India has also repeatedly abstained from votes condemning Russia at the United Nations, instead reiterating a need for “diplomacy and dialogue,” while buying up huge amounts of Moscow’s oil despite western sanctions over the invasion of Ukraine.
Albanese said he respected that India “is responsible for its own international relations” and acknowledged the South Asian nation’s history of non-alignment.
“India is a great supporter of peace and security and stability in our region,” he said.
Modi’s Australia visit caps a busy week of diplomatic activity and travel.
Over the weekend, he was in Papua New Guinea, where he met with Prime Minister James Marape and pledged his support for the Pacific Islands.
Days earlier Modi had met with Ukrainian President Volodymyr Zelensky on the sidelines of the Group of Seven (G7) summit in Japan – the first time they had come face-to-face since Russia’s invasion began.
And next month, US President Joe Biden will host Modi at the White House.
Modi’s diplomatic flurry comes in a pivotal year for the leader.
India has assumed the Group of 20 (G20) presidency this year, playing host to a series of important events in the country, while marketing itself as a leader of the Global South. Modi is also gearing up for an election year in 2024, seeking to secure a momentous second decade in power.
And while India grows increasingly close to the West and its allies, critics have accused Western leaders of turning a blind eye to some of New Delhi’s alleged human rights abuses playing out at home.

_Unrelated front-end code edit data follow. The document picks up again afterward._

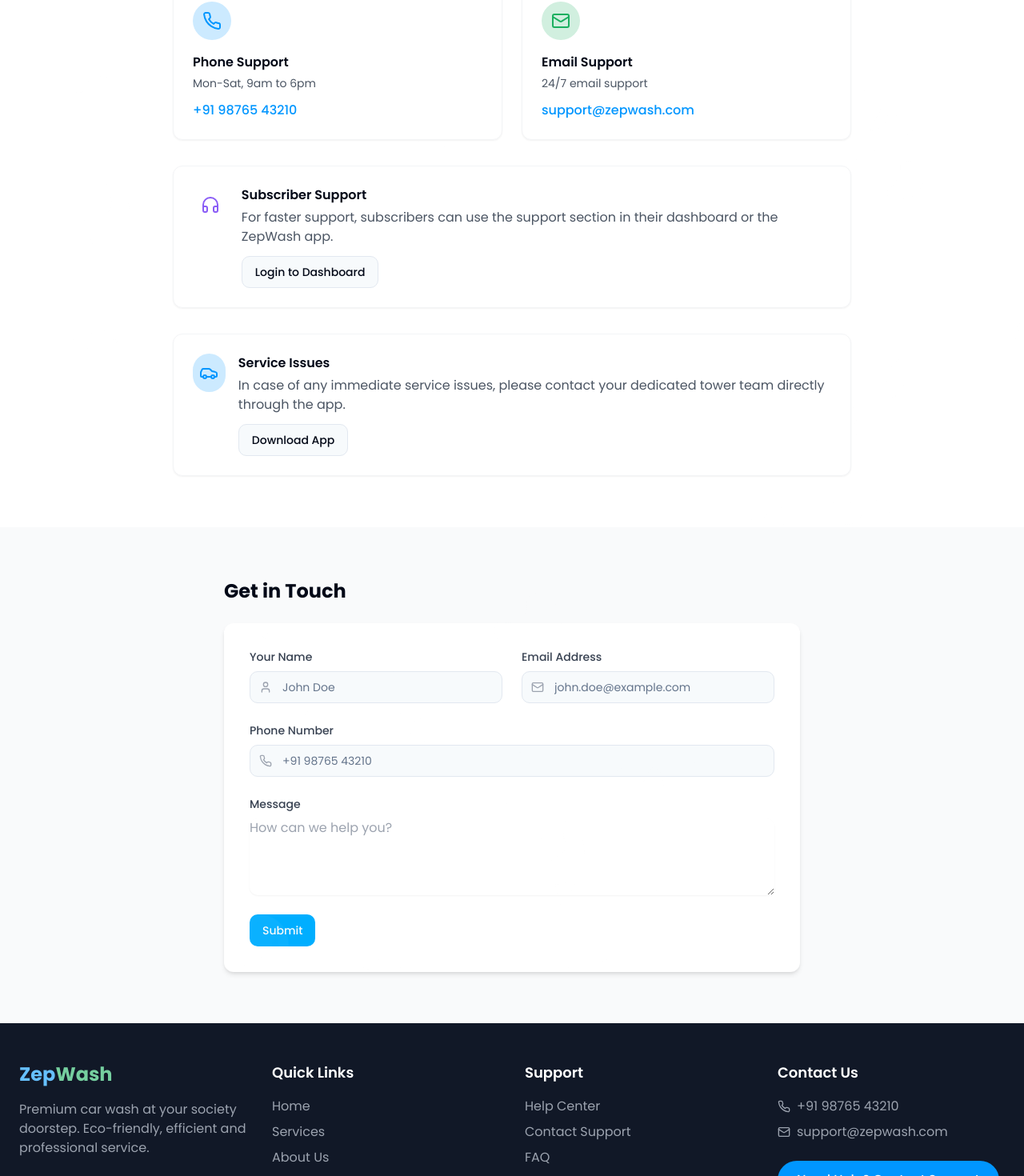
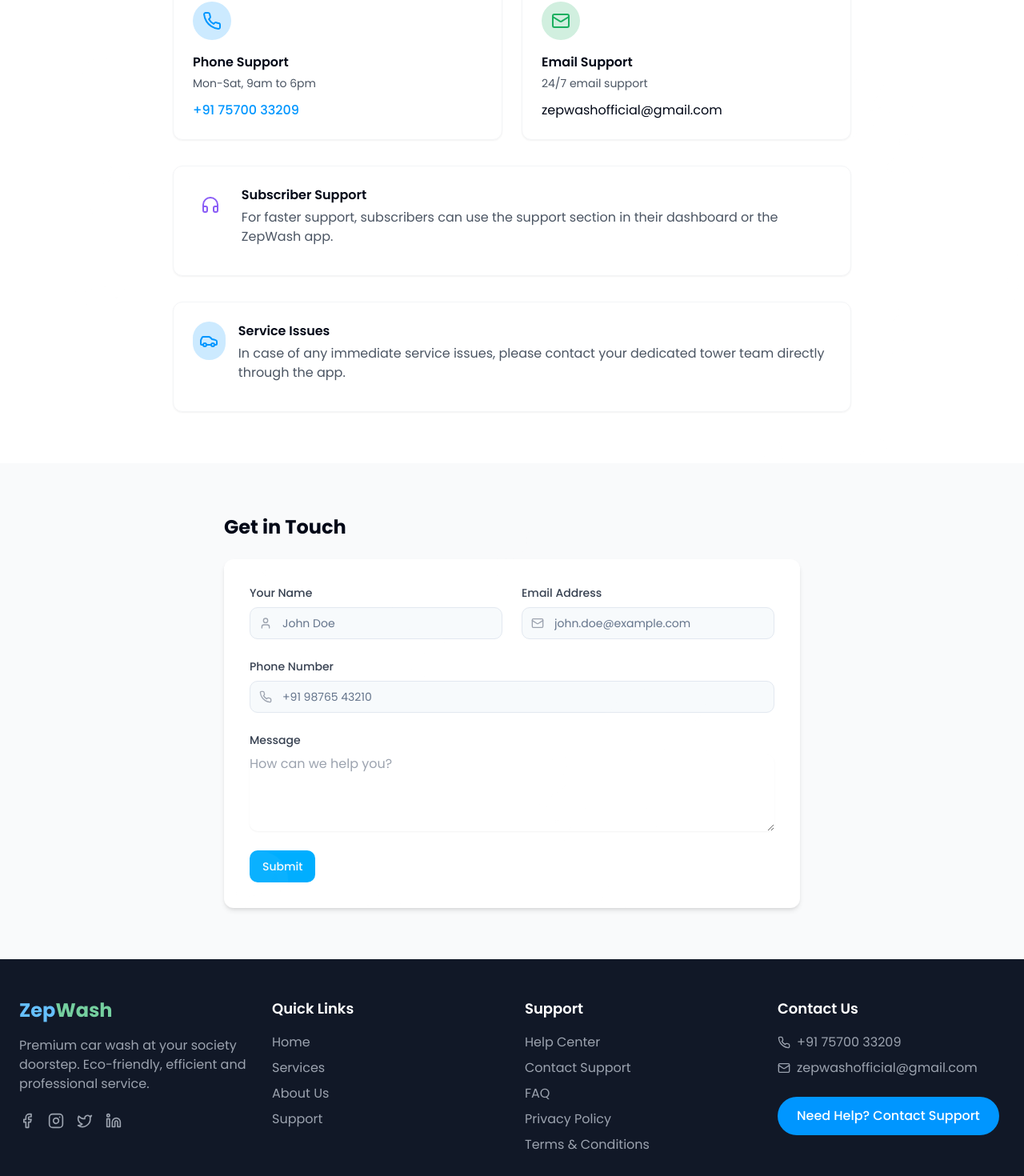
Before and after one commit to yash-writes-code/zepwash, a React (Vite) app: page /support in a window 1280 px wide. Shown: the part 1259-2729 px from the top of the page at 80% size. Built offline with nearby package versions, Linux system fonts and the light colour scheme.

Commit message:
minor ui changes
Signed-off-by: Yash Goyal <yashgoyalambk@gmail.com>

```diff
--- a/src/components/Footer.tsx
+++ b/src/components/Footer.tsx
@@ -74,11 +74,11 @@ const Footer = () => {
             <ul className="space-y-2">
               <li className="flex items-center space-x-2 text-gray-400">
                 <Phone size={16} />
-                <span>+91 98765 43210</span>
+                <a href='tel:+917570033209'>+91 75700 33209</a>
               </li>
               <li className="flex items-center space-x-2 text-gray-400">
                 <Mail size={16} />
-                <span>support@zepwash.com</span>
+                <a href='mailto:zepwashofficial@gmail.com'>zepwashofficial@gmail.com</a>
               </li>
               <li className="pt-4">
                 <Link to="/support" className="inline-block btn-primary">
@@ -91,10 +91,10 @@ const Footer = () => {
 
         <div className="border-t border-gray-800 mt-10 pt-6 flex flex-col md:flex-row justify-between items-center">
           <p className="text-gray-500 text-sm">© 2025 ZepWash. All rights reserved.</p>
-          <div className="flex space-x-4 mt-4 md:mt-0">
+          {/* <div className="flex space-x-4 mt-4 md:mt-0">
             <Link to="/privacy" className="text-gray-500 text-sm hover:text-white transition-colors">Privacy Policy</Link>
             <Link to="/terms" className="text-gray-500 text-sm hover:text-white transition-colors">Terms of Service</Link>
-          </div>
+          </div> */}
         </div>
       </div>
     </footer>
--- a/src/components/Navbar.tsx
+++ b/src/components/Navbar.tsx
@@ -86,7 +86,8 @@ const Navbar = () => {
 
         {/* Mobile Navigation */}
         {isMenuOpen && (
-          <div className="md:hidden bg-white backdrop-blur-md rounded-3xl shadow-lg absolute left-4 right-4 top-[calc(100%+0.5rem)] p-4 z-50 animate-in fade-in slide-in-from-top-5 duration-300 border border-gray-100">
+        <div className="md:hidden bg-white backdrop-blur-md rounded-3xl shadow-lg absolute left-4 right-4 top-[calc(100%+0.5rem)] p-4 z-50 transition-all duration-300 ease-in-out opacity-100">
+
             <div className="flex flex-col space-y-5">
               <MobileNavLink to="/" onClick={toggleMenu}>Home</MobileNavLink>
               <MobileNavLink to="/services" onClick={toggleMenu}>Services</MobileNavLink>
--- a/src/components/ScrollToTop.tsx
+++ b/src/components/ScrollToTop.tsx
@@ -1,14 +1,13 @@
-import { useEffect } from 'react';
-import { useLocation } from 'react-router-dom';
+// ScrollToTop.tsx
+import { useEffect } from "react";
+import { useLocation } from "react-router-dom";
 
-const ScrollToTop = () => {
+export default function ScrollToTop() {
   const { pathname } = useLocation();
 
   useEffect(() => {
-    window.scrollTo(0, 0);
+    window.scrollTo({ top: 0, behavior: "smooth" });
   }, [pathname]);
 
   return null;
-};
-
-export default ScrollToTop;
+}
--- a/src/pages/About.tsx
+++ b/src/pages/About.tsx
@@ -139,9 +139,7 @@ const About = () => {
               <Link to="/services">
                 <Button className="btn-primary">Our Services</Button>
               </Link>
-              <Link to="/signup">
-                <Button variant="outline">Join Us</Button>
-              </Link>
+
             </div>
           </div>
         </div>
--- a/src/pages/Support.tsx
+++ b/src/pages/Support.tsx
@@ -9,8 +9,7 @@ import {
   Headphones,
   Mail,
   Phone,
-  User,
-  XCircle,
+  User
 } from "lucide-react";
 import { useToast } from "@/hooks/use-toast";
 import Navbar from "@/components/Navbar";
@@ -209,7 +208,7 @@ const Support = () => {
                 Can't find what you're looking for?
               </p>
               <Button className="btn-primary animate-pulse-slow">
-                <span className="p-4 font-semibold"> Contact Us </span>
+                <a className="p-4 font-semibold" href="#contact_form"> Contact Us </a>
               </Button>
             </div>
           </div>
@@ -241,10 +240,10 @@ const Support = () => {
               <h3 className="font-semibold mb-1">Phone Support</h3>
               <p className="text-gray-600 text-sm mb-3">Mon-Sat, 9am to 6pm</p>
               <a
-                href="tel:+919876543210"
+                href="tel:+917570033209"
                 className="text-zep-blue-500 font-medium"
               >
-                +91 98765 43210
+                +91 75700 33209
               </a>
             </div>
             <div
@@ -256,12 +255,7 @@ const Support = () => {
               </div>
               <h3 className="font-semibold mb-1">Email Support</h3>
               <p className="text-gray-600 text-sm mb-3">24/7 email support</p>
-              <a
-                href="mailto:support@zepwash.com"
-                className="text-zep-blue-500 font-medium"
-              >
-                support@zepwash.com
-              </a>
+              <a href='mailto:zepwashofficial@gmail.com'>zepwashofficial@gmail.com</a>
             </div>
           </div>
           <div
@@ -278,11 +272,11 @@ const Support = () => {
                   For faster support, subscribers can use the support section in
                   their dashboard or the ZepWash app.
                 </p>
-                <Link to="/login">
+                {/* <Link to="/login">
                   <Button variant="outline" className="text-sm">
                     Login to Dashboard
                   </Button>
-                </Link>
+                </Link> */}
               </div>
             </div>
           </div>
@@ -300,9 +294,9 @@ const Support = () => {
                   In case of any immediate service issues, please contact your
                   dedicated tower team directly through the app.
                 </p>
-                <Button variant="outline" className="text-sm">
+                {/* <Button variant="outline" className="text-sm">
                   <span>Download App</span>
-                </Button>
+                </Button> */}
               </div>
             </div>
           </div>
@@ -317,7 +311,7 @@ const Support = () => {
       {/* CONTACT FORM LAST */}
       <section className="py-16 bg-gray-50 relative overflow-hidden">
         <div className="container max-w-3xl mx-auto px-4 md:px-6 relative z-10">
-          <h2 ref={formTitleRef} className="text-2xl font-bold mb-6 fade-in-up">
+          <h2 ref={formTitleRef} className="text-2xl font-bold mb-6 fade-in-up" id="contact_form">
             Get in Touch
           </h2>
 
```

Earlier this year, India banned a BBC documentary critical of Modi’s alleged role in the deadly 2002 Gujarat riots, in which more than 1,000 people – mostly Muslims – were killed, in a move lambasted by free speech advocates.
In March, Rahul Gandhi, the former leader of India’s main opposition political party and one of the few figures that has the kind of star power and name recognition needed to challenge Modi, was stripped of his lawmaker status after he was handed a two-year jail sentence for defamation.
Critics of the BJP and Gandhi’s supporters say the case is politically motivated.
Earlier this month, Modi’s party lost its only stronghold in the country’s south after Karnataka state voted in favor of Gandhi’s Congress Party.